What to do? “Relax, take a breath, and start asking questions,” says Anthony Wilder of Wilder Design Build, Bethesda, Md., who coaches his own team in how to read body language.
Tuning in to body language is one of the most important things you can do in business, Wilder says. “We all go off on tangents and forget to pay attention to the person we're talking with. I see it in myself, and I've been doing this work a long time.”
The solution is to look out for basic cues, says Patti Wood, one of the country's experts on body language, whose clients range from Coca-Cola to the U.S. Army. For example, learn to spot the “closed” cue, when a client turns his head away from you, crosses his arms or legs, places an object between the two of you, or closes his eyes.

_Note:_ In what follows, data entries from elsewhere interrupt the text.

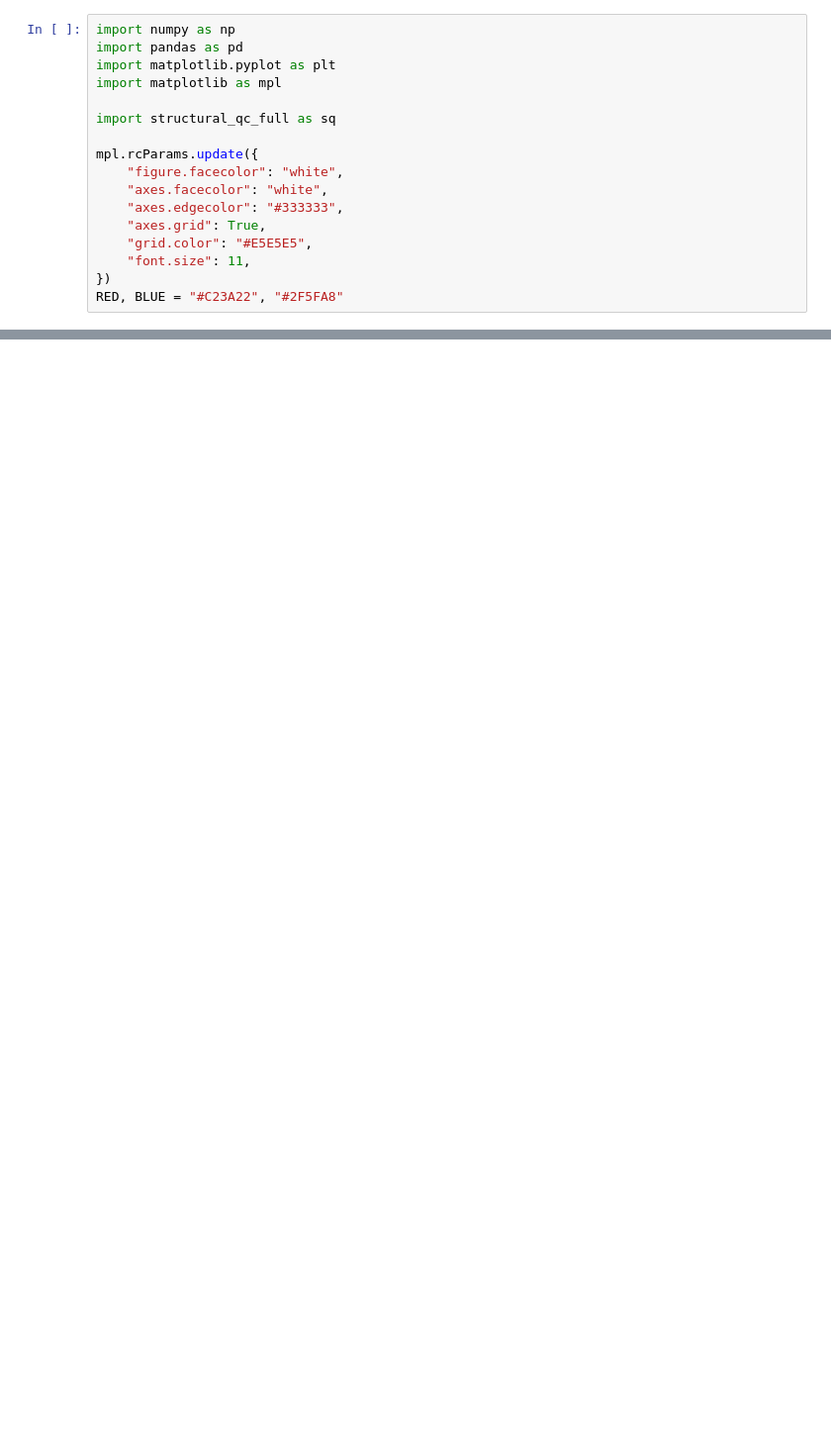
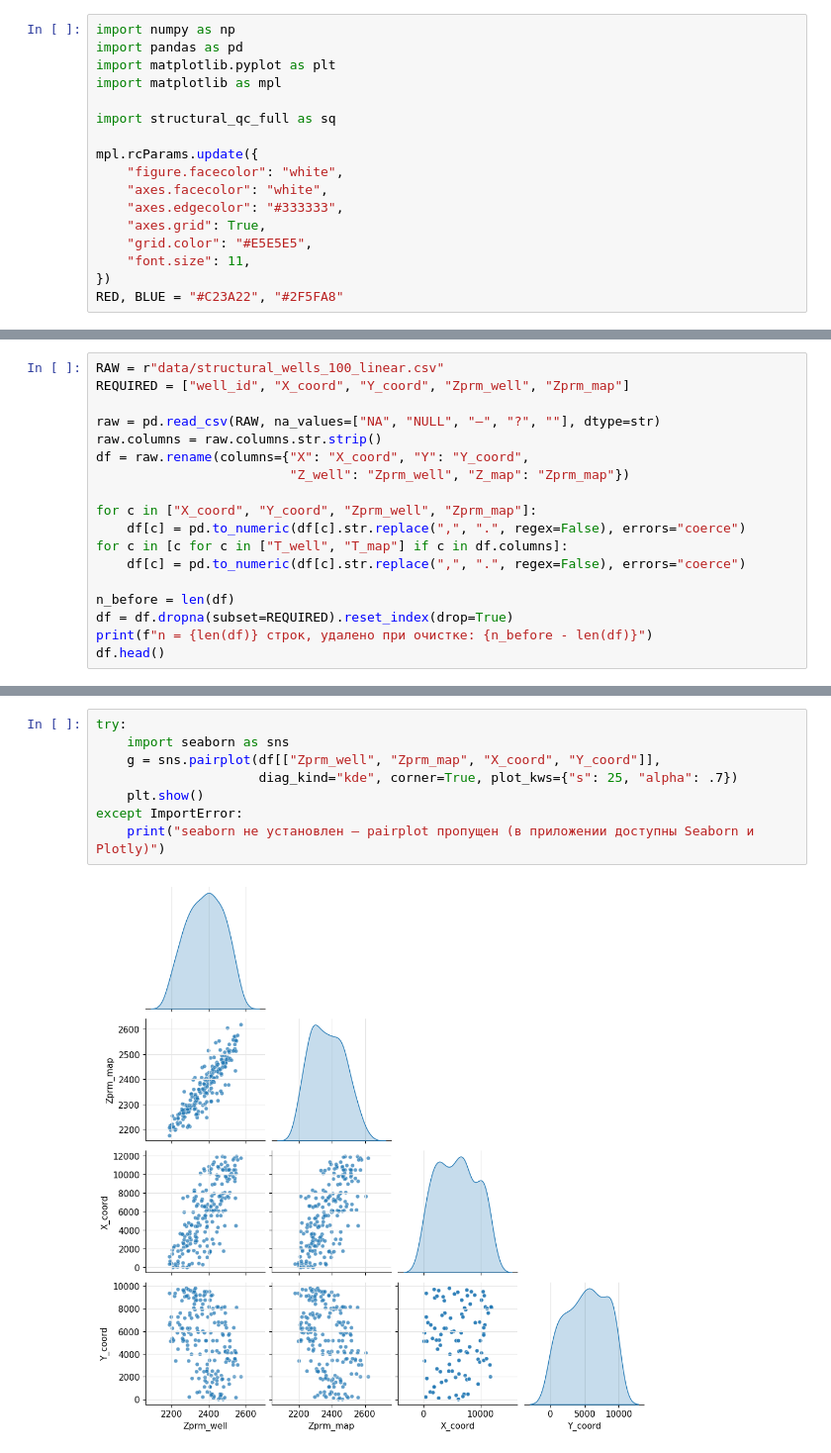
Before and after one commit to aspozd-DA-DS/Pet-projects, a Jupyter notebook: 04_Structural_QC/structural_qc_demo.ipynb, the cells around one changed output, grey strips where cells are left out. Shown at 99% size. Drawn from its saved outputs; the diff is of its cells as text; blank space fills up the shorter version.

```diff
--- a/04_Structural_QC/structural_qc_demo.ipynb
+++ b/04_Structural_QC/structural_qc_demo.ipynb
@@ -100,0 +399,18 @@ plt.show()
+# %%
+RAW = r"data/structural_wells_100_linear.csv"
+REQUIRED = ["well_id", "X_coord", "Y_coord", "Zprm_well", "Zprm_map"]
+
+raw = pd.read_csv(RAW, na_values=["NA", "NULL", "—", "?", ""], dtype=str)
+raw.columns = raw.columns.str.strip()
+df = raw.rename(columns={"X": "X_coord", "Y": "Y_coord",
+                         "Z_well": "Zprm_well", "Z_map": "Zprm_map"})
+
+for c in ["X_coord", "Y_coord", "Zprm_well", "Zprm_map"]:
+    df[c] = pd.to_numeric(df[c].str.replace(",", ".", regex=False), errors="coerce")
+for c in [c for c in ["T_well", "T_map"] if c in df.columns]:
+    df[c] = pd.to_numeric(df[c].str.replace(",", ".", regex=False), errors="coerce")
+
+n_before = len(df)
+df = df.dropna(subset=REQUIRED).reset_index(drop=True)
+print(f"n = {len(df)} строк, удалено при очистке: {n_before - len(df)}")
+df.head()
@@ -100,0 +543,10 @@ plt.show()
+# %%
+try:
+    import seaborn as sns
+    g = sns.pairplot(df[["Zprm_well", "Zprm_map", "X_coord", "Y_coord"]],
+                     diag_kind="kde", corner=True, plot_kws={"s": 25, "alpha": .7})
+    plt.show()
+except ImportError:
+    print("seaborn не установлен — pairplot пропущен (в приложении доступны Seaborn и Plotly)")
+# %% [output]
+[figure, added]
```
Also changed, not shown: parts of 108 cells of this notebook, 15 other files.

When that occurs, she says, ask yourself, “What happened just before he did that?” Maybe you pushed for something that scares him. Or he may have concerns about price or scheduling.
The mistake many people make in that instance is to rush ahead, when they should slow down, saying, “Let's talk about any concerns you may have about that,” Wood says. “If you identify that there's a concern, then they feel like, ‘Oh, he gets me.'”
You can even try to subtly mirror behavior. For example, briefly cross your arms, breathe slowly with the client for a few moments, then uncross your arms, all the while maintaining eye contact. “If you've done it in sync,” Wood says, “they'll come right along with you.
Alice Bumgarner is a freelance writer based in Durham, N.C.